Task to complete> What lines of the data below hold the string "layout"? Copy each one out.

Materials provided>
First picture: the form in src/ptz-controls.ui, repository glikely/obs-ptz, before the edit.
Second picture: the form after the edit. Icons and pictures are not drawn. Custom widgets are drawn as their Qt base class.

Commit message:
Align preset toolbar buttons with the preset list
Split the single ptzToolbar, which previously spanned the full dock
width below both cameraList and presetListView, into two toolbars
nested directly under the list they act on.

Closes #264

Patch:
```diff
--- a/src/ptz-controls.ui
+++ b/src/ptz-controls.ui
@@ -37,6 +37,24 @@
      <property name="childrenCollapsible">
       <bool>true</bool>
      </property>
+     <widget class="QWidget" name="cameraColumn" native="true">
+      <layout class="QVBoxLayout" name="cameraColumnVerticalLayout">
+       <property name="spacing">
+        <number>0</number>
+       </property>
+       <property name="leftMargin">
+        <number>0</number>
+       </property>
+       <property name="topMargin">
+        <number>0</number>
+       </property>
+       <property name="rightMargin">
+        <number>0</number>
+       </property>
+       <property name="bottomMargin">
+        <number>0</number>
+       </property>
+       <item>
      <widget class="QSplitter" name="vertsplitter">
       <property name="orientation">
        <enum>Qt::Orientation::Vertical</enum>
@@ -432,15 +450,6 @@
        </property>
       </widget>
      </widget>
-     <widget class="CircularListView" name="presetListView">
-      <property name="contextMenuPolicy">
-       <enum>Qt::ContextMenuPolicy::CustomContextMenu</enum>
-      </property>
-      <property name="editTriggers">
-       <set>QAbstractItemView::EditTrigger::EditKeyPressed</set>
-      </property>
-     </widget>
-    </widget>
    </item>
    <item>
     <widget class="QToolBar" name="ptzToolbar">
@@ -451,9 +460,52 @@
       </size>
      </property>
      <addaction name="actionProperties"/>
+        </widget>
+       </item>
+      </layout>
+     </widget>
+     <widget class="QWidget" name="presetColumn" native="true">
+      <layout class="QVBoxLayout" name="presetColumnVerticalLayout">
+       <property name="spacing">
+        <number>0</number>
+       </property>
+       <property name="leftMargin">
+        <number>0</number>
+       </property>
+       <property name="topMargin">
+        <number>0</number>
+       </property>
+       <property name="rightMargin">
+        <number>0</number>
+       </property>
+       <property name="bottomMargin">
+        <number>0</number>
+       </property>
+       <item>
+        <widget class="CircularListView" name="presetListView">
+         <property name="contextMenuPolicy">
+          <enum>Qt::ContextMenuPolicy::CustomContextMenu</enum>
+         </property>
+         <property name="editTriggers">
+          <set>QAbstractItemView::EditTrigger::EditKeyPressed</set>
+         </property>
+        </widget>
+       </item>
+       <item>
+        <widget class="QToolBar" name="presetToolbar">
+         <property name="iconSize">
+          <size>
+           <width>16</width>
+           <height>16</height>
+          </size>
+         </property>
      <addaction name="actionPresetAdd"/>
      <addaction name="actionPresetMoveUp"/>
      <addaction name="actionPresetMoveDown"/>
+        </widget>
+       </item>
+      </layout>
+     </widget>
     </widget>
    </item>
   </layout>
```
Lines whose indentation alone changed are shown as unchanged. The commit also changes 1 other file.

Solution>
+      <layout class="QVBoxLayout" name="cameraColumnVerticalLayout">
+      </layout>
+      <layout class="QVBoxLayout" name="presetColumnVerticalLayout">
+      </layout>
   </layout>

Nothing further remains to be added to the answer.